Here’s an interesting test case. According to this story, Youssif Z. Omar, a native of Libya, physically dragged his 14 year old niece from a Columbia, Missouri high school on the grounds that she was not wearing a hijab.
My take: that is not our custom. Men do not drag little girls around by their hair for any reeason least of all for not wearing a veil. If the facts are as reported and he is not a U. S. citizen, his visa should be cancelled (regardless of its nature) and that should be handled administratively to the greatest degree possible. I’m afraid that would run into 14th Amendment issues but it’s my opinion.
He’s clearly a guy who doesn’t care to comport himself according to the rules of his host country. I’m against banning the wearing of hijabs but I can see the argument for doing so which involves guys like this.
I don’t see where the Fourteenth Amendment countenances physical assault and battery in the name of religion.
The issue is my desire to handle the cancellation administratively (the same way it was issued) rather than being something you can take to a court.
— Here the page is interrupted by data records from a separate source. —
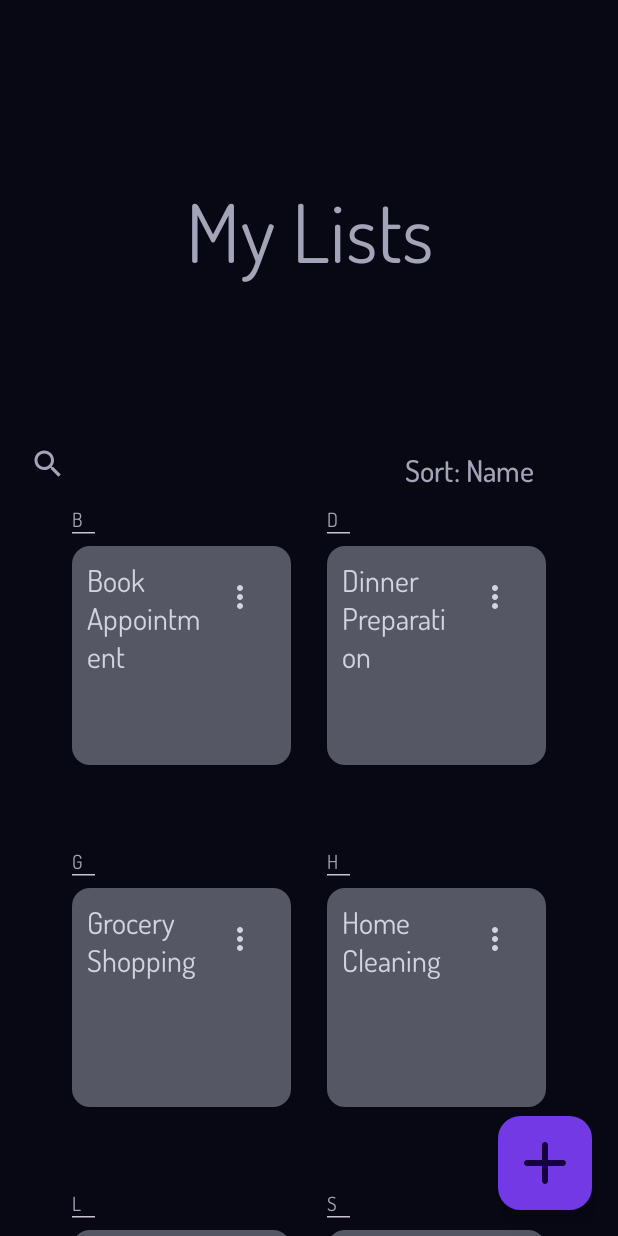
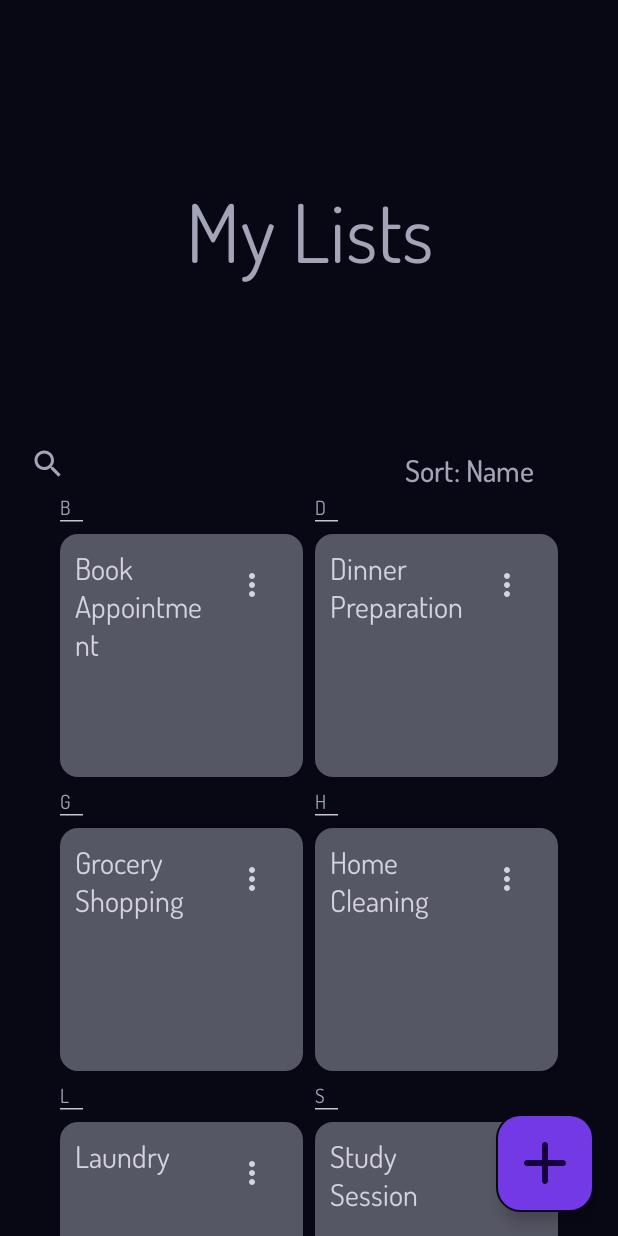
Before and after one commit to TobyNatooor/app-dev-todo, an Android app built with Jetpack Compose: the screen it shows after launch (MainActivity), on a phone screen of 412 x 824 dp. Run offline under Robolectric (Android 15) with nearby library versions, the phone set to English and light mode, and no system bars; our stand-ins replace Room's generated code.

Commit message:
Fix CheckLists in HomeList.kt.

```diff
--- a/app/src/main/java/com/example/todo_app/ui/feature/home/HomeList.kt
+++ b/app/src/main/java/com/example/todo_app/ui/feature/home/HomeList.kt
@@ -3,7 +3,6 @@ package com.example.todo_app.ui.feature.home
 import androidx.compose.foundation.background
 import androidx.compose.foundation.gestures.detectTapGestures
 import androidx.compose.foundation.layout.Arrangement
-import com.example.todo_app.ui.theme.*
 import androidx.compose.foundation.layout.Box
 import androidx.compose.foundation.layout.Column
 import androidx.compose.foundation.layout.IntrinsicSize
@@ -33,8 +32,6 @@ import androidx.compose.material3.Text
 import androidx.compose.runtime.Composable
 import androidx.compose.runtime.DisposableEffect
 import androidx.compose.runtime.LaunchedEffect
-import androidx.compose.runtime.MutableState
-import androidx.compose.runtime.State
 import androidx.compose.runtime.collectAsState
 import androidx.compose.runtime.getValue
 import androidx.compose.runtime.mutableStateOf
@@ -42,7 +39,6 @@ import androidx.compose.runtime.remember
 import androidx.compose.runtime.setValue
 import androidx.compose.ui.Alignment
 import androidx.compose.ui.Modifier
-import androidx.compose.ui.focus.FocusManager
 import androidx.compose.ui.focus.FocusRequester
 import androidx.compose.ui.focus.focusRequester
 import androidx.compose.ui.focus.onFocusChanged
@@ -63,10 +59,17 @@ import androidx.compose.ui.unit.TextUnit
 import androidx.compose.ui.unit.dp
 import androidx.compose.ui.unit.sp
 import com.example.todo_app.model.CheckList
-import com.example.todo_app.ui.feature.common.*
 import com.example.todo_app.model.SortOption
-import com.example.todo_app.ui.theme.*
+import com.example.todo_app.ui.feature.common.DeleteList
 import com.example.todo_app.ui.feature.common.DropdownSettingsMenu
+import com.example.todo_app.ui.feature.common.NameList
+import com.example.todo_app.ui.theme.dosisFontFamily
+import com.example.todo_app.ui.theme.neutral0
+import com.example.todo_app.ui.theme.neutral1
+import com.example.todo_app.ui.theme.neutral2
+import com.example.todo_app.ui.theme.neutral4
+import com.example.todo_app.ui.theme.primary0
+import com.example.todo_app.ui.theme.primary2
 
 @Composable
 fun HomeList(
@@ -77,7 +80,6 @@ fun HomeList(
     val focusManager = LocalFocusManager.current
 
     val horizontalPadding = 40.dp
-    val sortedOption = viewModel.sortedOption.collectAsState()
     val addingNewList = viewModel.addingNewList.collectAsState()
 
     Box(
@@ -140,19 +142,6 @@ fun HomeList(
 
             item {
                 Box(modifier = Modifier.padding(horizontal = horizontalPadding)) {
-                    if (addingNewList.value) {
-                        Column {
-                            if (sortedOption.value == SortOption.NAME) {
-                                Spacer(modifier = Modifier.height(24.dp))
-                            }
-                            NewListCard(viewModel)
-                        }
-                    }
-                }
-            }
-
-            item {
-                Box(modifier = Modifier.padding(horizontal = horizontalPadding)) {
                     if (lists.isEmpty() && !addingNewList.value) {
                         Text(
                             text = "No checklists found",
@@ -160,10 +149,19 @@ fun HomeList(
                             fontWeight = FontWeight.Bold,
                             fontFamily = dosisFontFamily
                         )
-                    }
+                    } else {
+                        val cards = buildList {
+                            if (addingNewList.value) add(ChecklistCardItem("") {
+                                NewListCard(viewModel)
+                            })
+                            lists.forEach { checklist ->
+                                add(ChecklistCardItem(checklist.title) {
+                                    ListCard(checklist, viewModel)
+                                })
+                            }
+                        }
 
-                    if (lists.isNotEmpty()) {
-                        CheckListGrid(viewModel, lists, horizontalPadding, sortedOption)
+                        CheckListGrid(viewModel = viewModel, cards = cards, cardSpacing = 8.dp)
                     }
                 }
             }
@@ -174,50 +172,35 @@ fun HomeList(
 @Composable
 private fun CheckListGrid(
     viewModel: HomeViewModel,
-    lists: List<CheckList>,
-    horizontalPadding: Dp,
-    sortedOption: State<SortOption>,
-    modifier: Modifier = Modifier
+    cards: List<ChecklistCardItem>,
+    cardSpacing: Dp
 ) {
-    Column(
-        modifier = modifier
-            .fillMaxSize(),
-        verticalArrangement = Arrangement.spacedBy(horizontalPadding)
-    ) {
-        lists.chunked(2).forEachIndexed { chunkIndex, rowItems ->
-            Row(
-                modifier = Modifier
-                    .fillMaxWidth(),
-                horizontalArrangement = Arrangement.spacedBy(8.dp)
-            ) {
-                rowItems.forEach { checklist ->
-                    Column(
-                        modifier = Modifier
-                            .weight(1f)
-                            .padding(8.dp)
-                    ) {
+    val sortedOption = viewModel.sortedOption.collectAsState()
+    var previousChar = '\u0000'
+
+    Column(verticalArrangement = Arrangement.spacedBy(cardSpacing)) {
+        cards.chunked(2).forEach { rowItems ->
+            Row(horizontalArrangement = Arrangement.spacedBy(cardSpacing)) {
+                rowItems.forEach { card ->
+                    Column(modifier = Modifier.weight(1f)) {
                         if (sortedOption.value == SortOption.NAME) {
-                            val currChar: Char = checklist.title[0].uppercaseChar()
-                            val prevChar = if (chunkIndex == 0 && rowItems.indexOf(checklist) == 0) {
-                                '\u0000'
-                            } else {
-                                val flatIndex = chunkIndex * 2 + rowItems.indexOf(checklist)
-                                lists[flatIndex - 1].title[0].uppercaseChar()
+                            val currentChar = card.title.firstOrNull()?.uppercaseChar() ?: '\u0000'
+
+                            AlphabeticalHeader(
+                                prevChar = previousChar,
+                                currChar = currentChar,
+                                isNext = viewModel.isNextChar(currentChar, previousChar)
+                            ) { viewModel.getSymbol(currentChar) }
+
+                            if (previousChar != currentChar) {
+                                previousChar = currentChar
                             }
-                            AlphabeticalHeader(
-                                prevChar,
-                                currChar,
-                                viewModel.isNextChar(currChar, prevChar)
-                            ) { viewModel.getSymbol(currChar) }
                         }
-                        ListCard(checklist, viewModel)
+
+                        card.item()
                     }
                 }
-
-                // Add a spacer if rowItems.size < 2
-                if (rowItems.size < 2) {
-                    Spacer(modifier = Modifier.weight(1f))
-                }
+                if (rowItems.size == 1) Box(modifier = Modifier.weight(1f))
             }
         }
     }
@@ -239,10 +222,9 @@ private fun AlphabeticalHeader(prevChar: Char, currChar: Char, isNext: Boolean,
         )
     } else {
         // Space instead of text
-        Spacer(modifier = Modifier.height(19.dp))
+        Spacer(modifier = Modifier.height(20.dp))
     }
     Spacer(modifier = Modifier.height(5.dp))
-
 }
 
 @Composable
@@ -402,7 +384,7 @@ private fun ListCard(
     if (showDeleteDialog) {
         DeleteList(
             listId = list.id,
-            title = list.title ?: "",
+            title = list.title,
             onDelete = { viewModel.deleteList( list.id ) },
             onDismiss = { showDeleteDialog = false }
         )
@@ -584,7 +566,7 @@ private fun NewListTextField(
             singleLine = true,
             textStyle = TextStyle(
                 color = neutral0,
-                fontSize = 16.sp,
+                fontSize = 20.sp,
                 fontFamily = dosisFontFamily
             ),
             modifier = Modifier
@@ -616,3 +598,8 @@ private fun NewListTextField(
         }
     }
 }
+
+data class ChecklistCardItem(
+    val title: String,
+    val item: @Composable () -> Unit
+)
```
That raises due process issues.
Basically, I think that the facts of the case should be verified and a couple of agents should go to the guy’s residence, pick him up, take him to the airport, and put him on the next flight out of the country.
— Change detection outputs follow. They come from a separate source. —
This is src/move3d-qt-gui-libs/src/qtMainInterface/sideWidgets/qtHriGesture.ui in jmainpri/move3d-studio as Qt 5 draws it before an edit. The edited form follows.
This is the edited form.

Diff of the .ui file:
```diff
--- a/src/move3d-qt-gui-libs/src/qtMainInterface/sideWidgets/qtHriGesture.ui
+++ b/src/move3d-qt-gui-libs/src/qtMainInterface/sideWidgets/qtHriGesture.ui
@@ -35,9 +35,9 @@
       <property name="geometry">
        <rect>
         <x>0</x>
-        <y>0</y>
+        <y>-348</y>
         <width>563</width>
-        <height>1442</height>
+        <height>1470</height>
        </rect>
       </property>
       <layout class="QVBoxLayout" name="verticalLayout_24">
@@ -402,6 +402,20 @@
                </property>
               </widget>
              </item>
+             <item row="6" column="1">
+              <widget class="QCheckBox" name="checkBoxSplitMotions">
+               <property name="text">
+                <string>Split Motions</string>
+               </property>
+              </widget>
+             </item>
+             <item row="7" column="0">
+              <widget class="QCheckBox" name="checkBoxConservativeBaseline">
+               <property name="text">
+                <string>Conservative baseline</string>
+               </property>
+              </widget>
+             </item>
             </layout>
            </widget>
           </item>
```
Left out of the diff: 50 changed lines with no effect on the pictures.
If he is still on a visa, that is fine. If not, then a trial.
I agree with that. But it’s something that needs to be acted on quickly.
If he’s not her legal guardian I don’t see how a kidnapping charge wouldn’t also be justified.
Send him back to Benghazi via air drop. Parachute optional.
Some of Omar’s writings from the school culture journal he edited:
“It is very hard for some people to be away from their own culture because they find themselves confined to the deep-rooted beliefs and customs they acquired and learned from the communities in which they were born and raised,” he wrote.
“Such people see themselves as fish taken away from the water.”
New Daily News
Except, of course, that he wasn’t “taken away from the water”. He’s more like a fish who thought being a bicyclist looked fun. My prescription: back to the water for him. It’s an act of mercy.